### Supplied information

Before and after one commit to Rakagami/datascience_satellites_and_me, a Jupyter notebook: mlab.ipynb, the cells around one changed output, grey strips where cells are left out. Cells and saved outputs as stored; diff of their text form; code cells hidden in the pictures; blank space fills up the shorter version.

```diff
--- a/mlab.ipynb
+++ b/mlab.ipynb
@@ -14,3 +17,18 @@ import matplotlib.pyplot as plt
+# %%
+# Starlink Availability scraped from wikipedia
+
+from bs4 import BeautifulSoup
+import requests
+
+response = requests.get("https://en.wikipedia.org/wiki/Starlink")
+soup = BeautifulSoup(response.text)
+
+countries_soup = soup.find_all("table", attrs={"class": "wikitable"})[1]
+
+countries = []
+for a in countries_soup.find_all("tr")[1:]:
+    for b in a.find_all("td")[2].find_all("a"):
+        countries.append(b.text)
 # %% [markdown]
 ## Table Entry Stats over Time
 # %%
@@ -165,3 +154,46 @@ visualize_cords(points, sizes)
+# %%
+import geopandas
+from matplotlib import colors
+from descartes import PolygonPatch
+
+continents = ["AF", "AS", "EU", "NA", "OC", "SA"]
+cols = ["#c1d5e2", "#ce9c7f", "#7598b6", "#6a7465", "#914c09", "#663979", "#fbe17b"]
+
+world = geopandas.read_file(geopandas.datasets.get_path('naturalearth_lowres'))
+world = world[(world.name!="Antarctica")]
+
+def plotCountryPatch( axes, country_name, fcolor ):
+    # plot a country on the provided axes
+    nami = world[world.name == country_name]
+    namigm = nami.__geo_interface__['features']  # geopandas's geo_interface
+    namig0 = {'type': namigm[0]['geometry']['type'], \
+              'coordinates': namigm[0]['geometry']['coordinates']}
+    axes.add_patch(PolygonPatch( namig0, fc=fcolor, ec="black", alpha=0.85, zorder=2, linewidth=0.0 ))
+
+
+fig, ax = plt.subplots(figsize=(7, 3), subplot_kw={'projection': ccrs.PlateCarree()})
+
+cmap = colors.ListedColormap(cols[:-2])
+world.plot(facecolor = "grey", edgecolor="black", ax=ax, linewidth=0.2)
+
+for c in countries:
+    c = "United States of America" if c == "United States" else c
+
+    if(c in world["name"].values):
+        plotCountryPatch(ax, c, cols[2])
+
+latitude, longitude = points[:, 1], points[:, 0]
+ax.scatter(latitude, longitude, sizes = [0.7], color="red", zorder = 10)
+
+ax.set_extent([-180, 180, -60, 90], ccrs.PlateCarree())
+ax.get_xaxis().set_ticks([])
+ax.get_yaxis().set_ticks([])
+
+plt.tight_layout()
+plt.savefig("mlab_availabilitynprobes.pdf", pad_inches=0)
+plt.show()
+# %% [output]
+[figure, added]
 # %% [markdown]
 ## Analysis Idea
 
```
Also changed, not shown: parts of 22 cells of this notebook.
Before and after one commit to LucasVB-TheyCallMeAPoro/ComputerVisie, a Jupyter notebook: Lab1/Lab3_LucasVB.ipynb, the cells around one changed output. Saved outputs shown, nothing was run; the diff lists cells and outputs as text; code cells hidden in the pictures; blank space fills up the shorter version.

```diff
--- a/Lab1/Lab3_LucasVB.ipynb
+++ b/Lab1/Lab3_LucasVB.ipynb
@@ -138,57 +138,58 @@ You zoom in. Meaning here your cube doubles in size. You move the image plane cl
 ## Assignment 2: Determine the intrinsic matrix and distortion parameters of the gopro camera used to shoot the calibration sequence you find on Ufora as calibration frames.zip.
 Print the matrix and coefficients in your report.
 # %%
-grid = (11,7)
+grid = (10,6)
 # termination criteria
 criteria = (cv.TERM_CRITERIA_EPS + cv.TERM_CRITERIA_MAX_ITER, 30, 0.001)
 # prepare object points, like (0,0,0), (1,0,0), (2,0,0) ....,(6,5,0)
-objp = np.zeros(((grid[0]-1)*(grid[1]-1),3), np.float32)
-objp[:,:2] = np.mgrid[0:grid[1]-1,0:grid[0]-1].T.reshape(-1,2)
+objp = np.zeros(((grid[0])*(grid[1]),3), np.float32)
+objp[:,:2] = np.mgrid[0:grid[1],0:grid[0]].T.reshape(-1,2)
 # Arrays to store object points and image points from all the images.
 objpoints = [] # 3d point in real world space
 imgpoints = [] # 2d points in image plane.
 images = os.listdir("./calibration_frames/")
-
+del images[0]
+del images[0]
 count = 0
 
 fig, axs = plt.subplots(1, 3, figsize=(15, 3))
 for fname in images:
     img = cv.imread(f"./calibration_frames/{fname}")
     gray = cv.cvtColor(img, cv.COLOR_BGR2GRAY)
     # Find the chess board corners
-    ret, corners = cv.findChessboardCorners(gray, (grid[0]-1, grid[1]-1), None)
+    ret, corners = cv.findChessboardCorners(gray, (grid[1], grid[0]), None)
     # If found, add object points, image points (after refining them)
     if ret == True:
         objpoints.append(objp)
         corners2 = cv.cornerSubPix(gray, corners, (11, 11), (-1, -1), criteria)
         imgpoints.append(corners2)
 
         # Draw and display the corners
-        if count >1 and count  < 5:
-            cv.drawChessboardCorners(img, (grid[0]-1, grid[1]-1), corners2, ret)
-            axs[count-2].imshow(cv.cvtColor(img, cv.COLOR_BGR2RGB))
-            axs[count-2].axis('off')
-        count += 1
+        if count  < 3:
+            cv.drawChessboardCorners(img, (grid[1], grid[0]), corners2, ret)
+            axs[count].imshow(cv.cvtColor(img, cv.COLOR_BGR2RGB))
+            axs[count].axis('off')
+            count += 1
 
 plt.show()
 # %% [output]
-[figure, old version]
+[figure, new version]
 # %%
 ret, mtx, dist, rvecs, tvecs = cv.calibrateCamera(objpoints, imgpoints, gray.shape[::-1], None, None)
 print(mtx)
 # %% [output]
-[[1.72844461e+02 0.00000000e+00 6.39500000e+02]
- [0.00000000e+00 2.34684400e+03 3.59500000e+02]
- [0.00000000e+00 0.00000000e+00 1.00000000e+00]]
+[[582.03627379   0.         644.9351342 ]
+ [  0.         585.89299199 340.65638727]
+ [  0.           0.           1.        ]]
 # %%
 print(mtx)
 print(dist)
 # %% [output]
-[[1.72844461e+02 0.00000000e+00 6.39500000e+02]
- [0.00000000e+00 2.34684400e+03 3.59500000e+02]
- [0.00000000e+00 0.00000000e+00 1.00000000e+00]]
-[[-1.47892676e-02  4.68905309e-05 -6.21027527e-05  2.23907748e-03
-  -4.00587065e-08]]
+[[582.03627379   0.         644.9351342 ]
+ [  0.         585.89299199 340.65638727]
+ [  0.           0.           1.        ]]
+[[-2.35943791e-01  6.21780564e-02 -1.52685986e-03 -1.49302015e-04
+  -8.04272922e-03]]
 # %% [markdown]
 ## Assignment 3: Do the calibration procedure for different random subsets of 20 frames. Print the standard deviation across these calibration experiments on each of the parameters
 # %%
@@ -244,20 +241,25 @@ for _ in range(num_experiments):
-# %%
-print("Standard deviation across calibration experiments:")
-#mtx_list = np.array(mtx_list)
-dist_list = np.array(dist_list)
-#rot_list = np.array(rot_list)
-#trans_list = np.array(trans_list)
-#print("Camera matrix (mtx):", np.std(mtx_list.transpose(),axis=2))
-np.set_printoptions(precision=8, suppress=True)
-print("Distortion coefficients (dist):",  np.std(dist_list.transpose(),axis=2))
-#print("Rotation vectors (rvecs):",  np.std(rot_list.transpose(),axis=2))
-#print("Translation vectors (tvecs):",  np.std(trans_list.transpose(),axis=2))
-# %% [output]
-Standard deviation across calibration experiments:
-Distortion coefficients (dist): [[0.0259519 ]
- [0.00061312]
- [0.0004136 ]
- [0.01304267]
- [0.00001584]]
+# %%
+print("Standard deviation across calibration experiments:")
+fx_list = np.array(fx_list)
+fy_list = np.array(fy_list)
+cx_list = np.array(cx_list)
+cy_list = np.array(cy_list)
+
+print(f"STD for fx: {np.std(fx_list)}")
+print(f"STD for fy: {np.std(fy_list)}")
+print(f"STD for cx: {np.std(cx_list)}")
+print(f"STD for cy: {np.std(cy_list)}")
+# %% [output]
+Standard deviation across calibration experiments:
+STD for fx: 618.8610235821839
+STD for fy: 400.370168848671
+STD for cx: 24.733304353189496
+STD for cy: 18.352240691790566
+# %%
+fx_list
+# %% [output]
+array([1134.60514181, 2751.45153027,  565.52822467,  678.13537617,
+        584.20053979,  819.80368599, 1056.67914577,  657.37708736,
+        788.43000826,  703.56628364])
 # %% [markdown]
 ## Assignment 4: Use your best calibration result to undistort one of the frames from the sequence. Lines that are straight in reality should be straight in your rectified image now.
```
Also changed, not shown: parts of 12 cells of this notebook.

### Required action
Show me every line of the entries above that holds "Starlink".

### Response to this exercise
+# Starlink Availability scraped from wikipedia
+response = requests.get("https://en.wikipedia.org/wiki/Starlink")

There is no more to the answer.